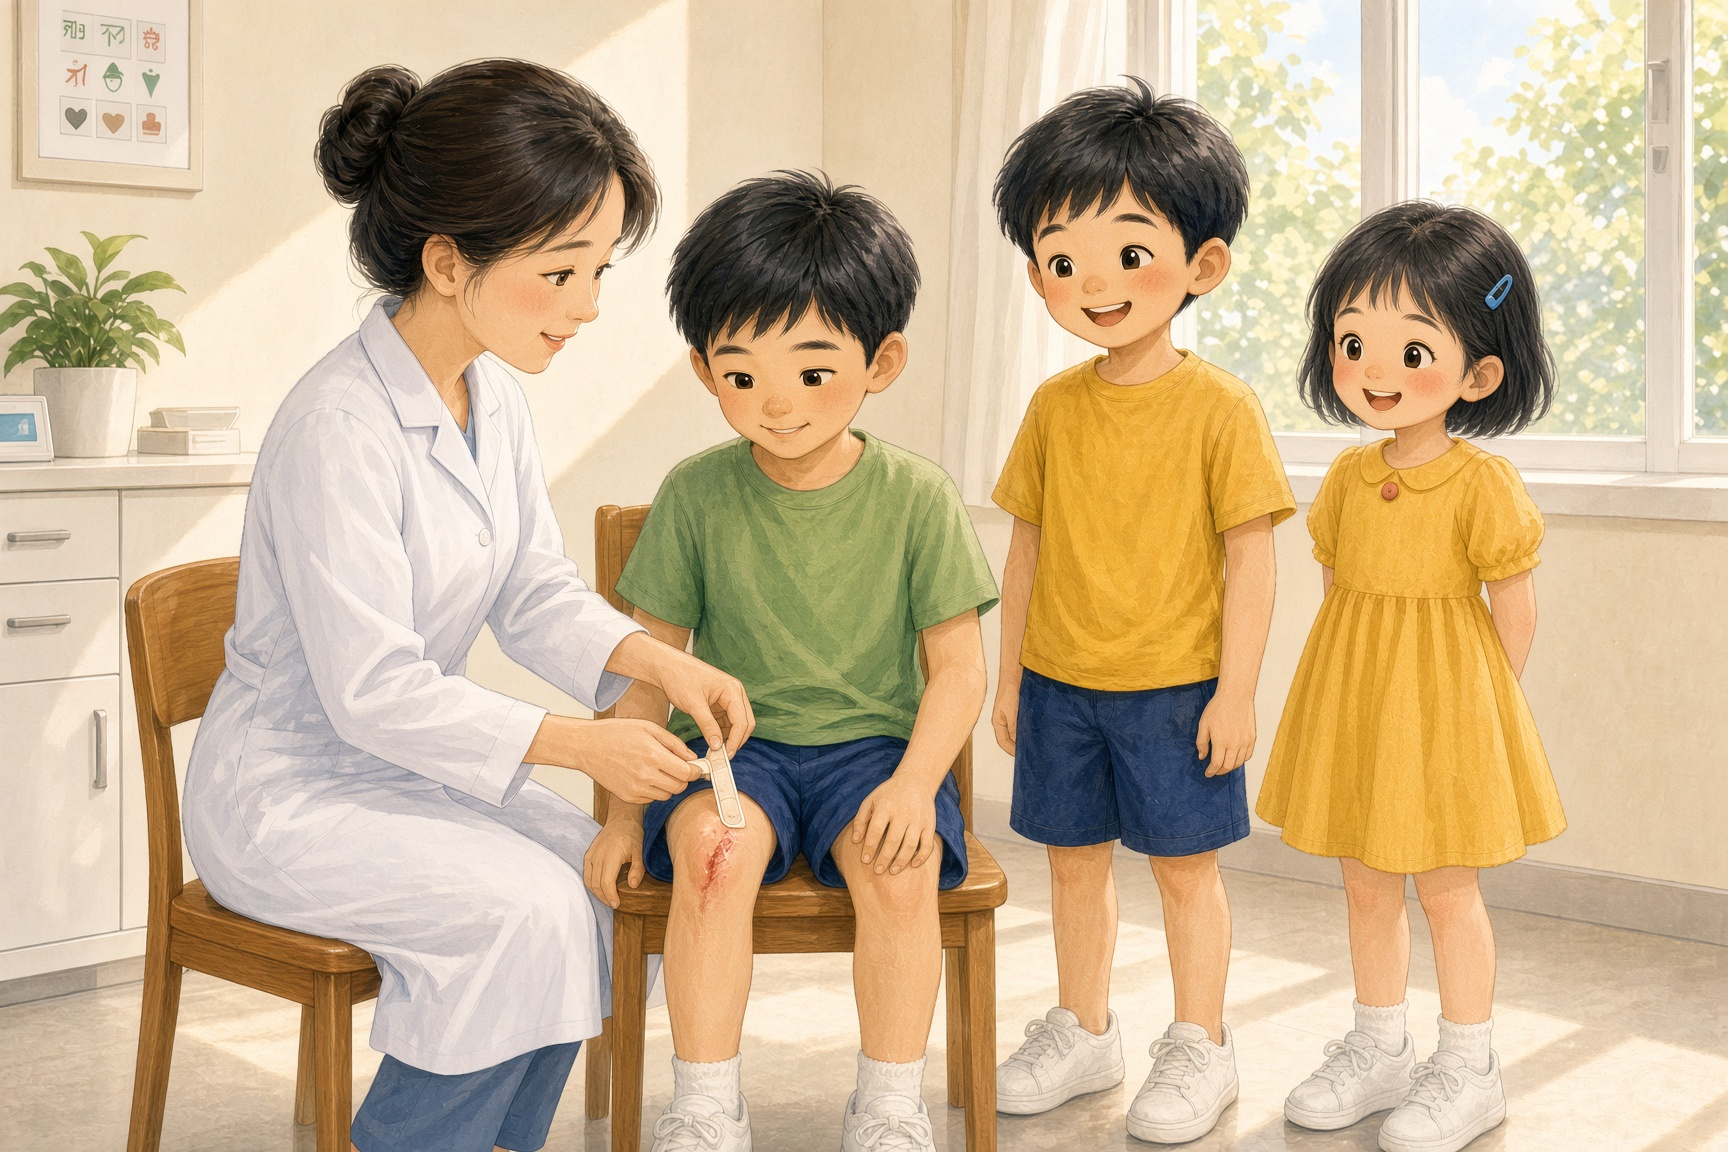
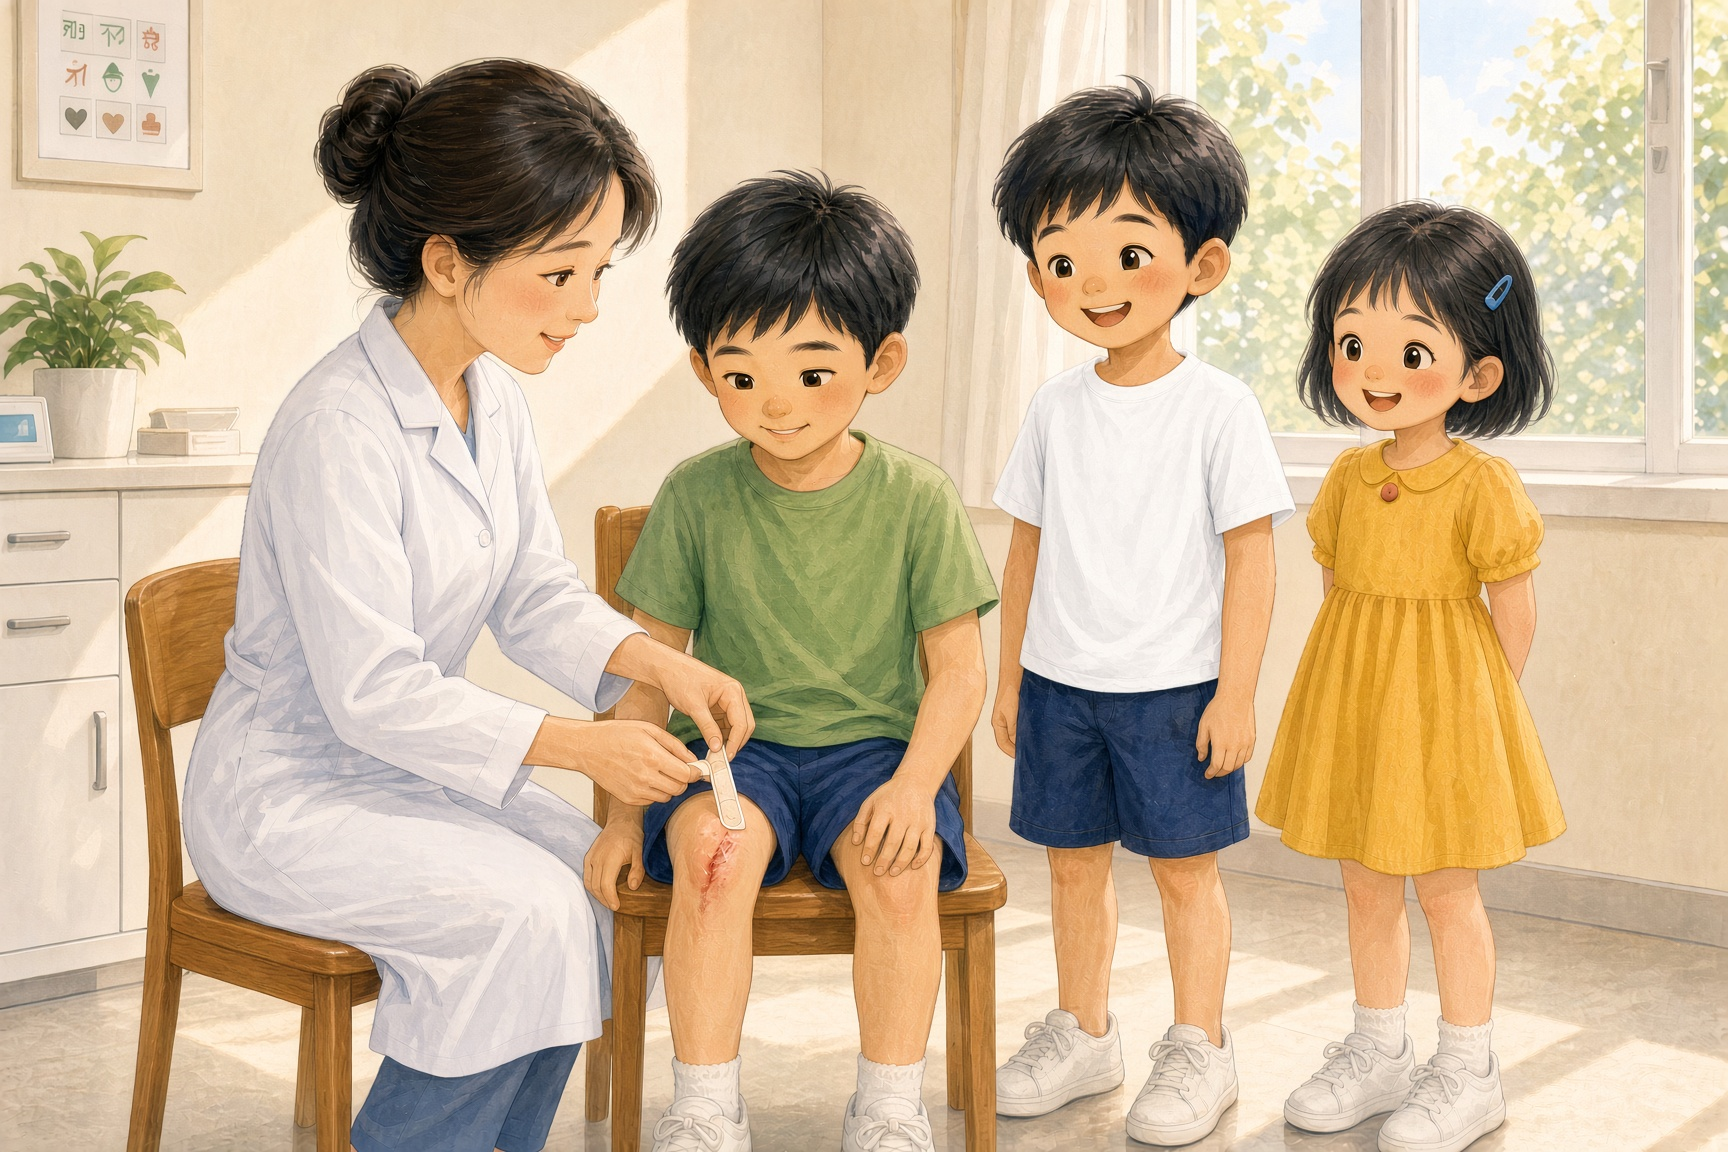
Make Lele's shirt white in the clinic panel

diff --git a/stories.js b/stories.js
@@ -105,7 +105,7 @@ window.STORIES = [
       {
         caption: "護士幫同學搽藥，同學多謝樂樂。",
         hint: "後來誰來幫忙？結果怎樣？",
-        image: "comics/fall/4.jpg?v=3",
+        image: "comics/fall/4.jpg?v=4",
       },
     ],
     starters: [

§

TASK DIRECTIONS =>
Return the lines above exactly; the images are not part of the copy.

ANSWER SPACE =>
Make Lele's shirt white in the clinic panel

diff --git a/stories.js b/stories.js
@@ -105,7 +105,7 @@ window.STORIES = [
       {
         caption: "護士幫同學搽藥，同學多謝樂樂。",
         hint: "後來誰來幫忙？結果怎樣？",
-        image: "comics/fall/4.jpg?v=3",
+        image: "comics/fall/4.jpg?v=4",
       },
     ],
     starters: [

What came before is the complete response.